_ACTIVITY_.
Every line below that contains the word "size" must be copied.

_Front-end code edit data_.
┄┄┄┄┄┄┄┄┄┄

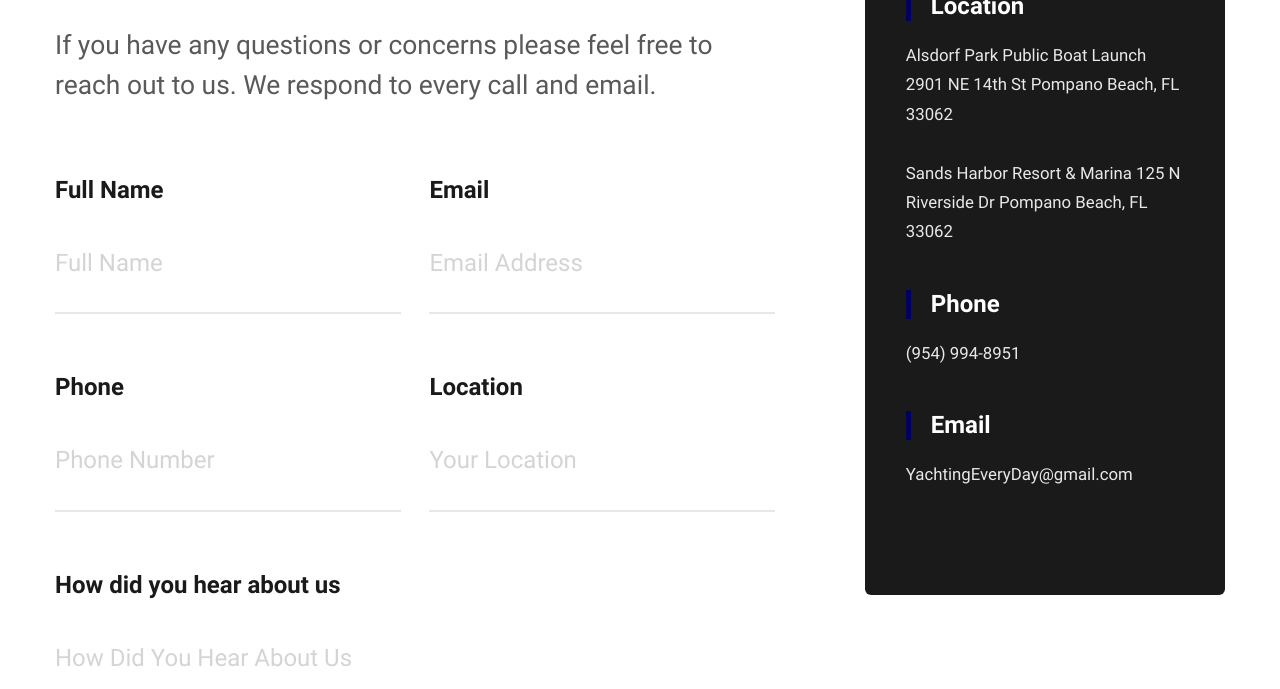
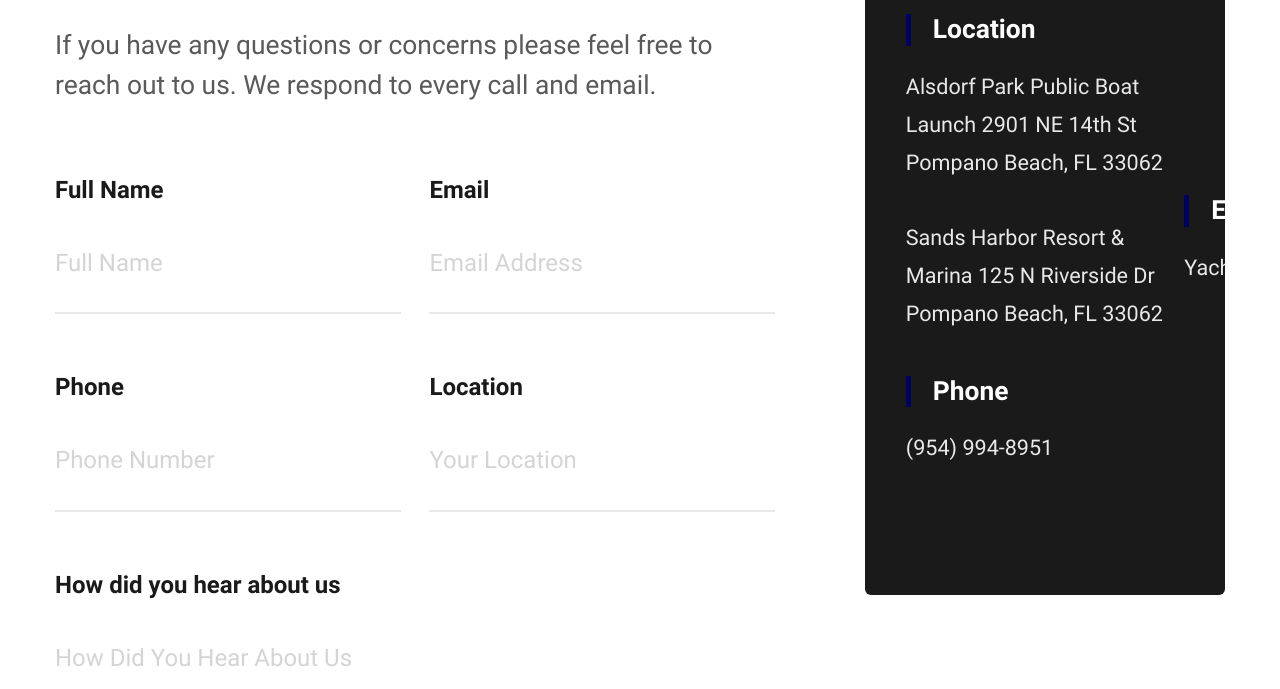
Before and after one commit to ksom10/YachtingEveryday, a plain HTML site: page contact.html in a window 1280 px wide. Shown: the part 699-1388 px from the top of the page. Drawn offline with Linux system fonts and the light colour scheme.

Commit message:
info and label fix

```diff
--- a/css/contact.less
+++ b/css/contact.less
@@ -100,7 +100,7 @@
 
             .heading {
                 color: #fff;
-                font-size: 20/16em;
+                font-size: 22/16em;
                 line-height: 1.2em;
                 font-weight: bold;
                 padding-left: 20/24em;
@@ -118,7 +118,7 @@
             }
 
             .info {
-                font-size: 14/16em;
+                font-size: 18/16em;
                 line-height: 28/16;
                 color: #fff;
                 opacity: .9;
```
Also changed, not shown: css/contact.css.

┄┄┄┄┄┄┄┄┄┄

_FINAL ANSWER_.
-                font-size: 20/16em;
+                font-size: 22/16em;
-                font-size: 14/16em;
+                font-size: 18/16em;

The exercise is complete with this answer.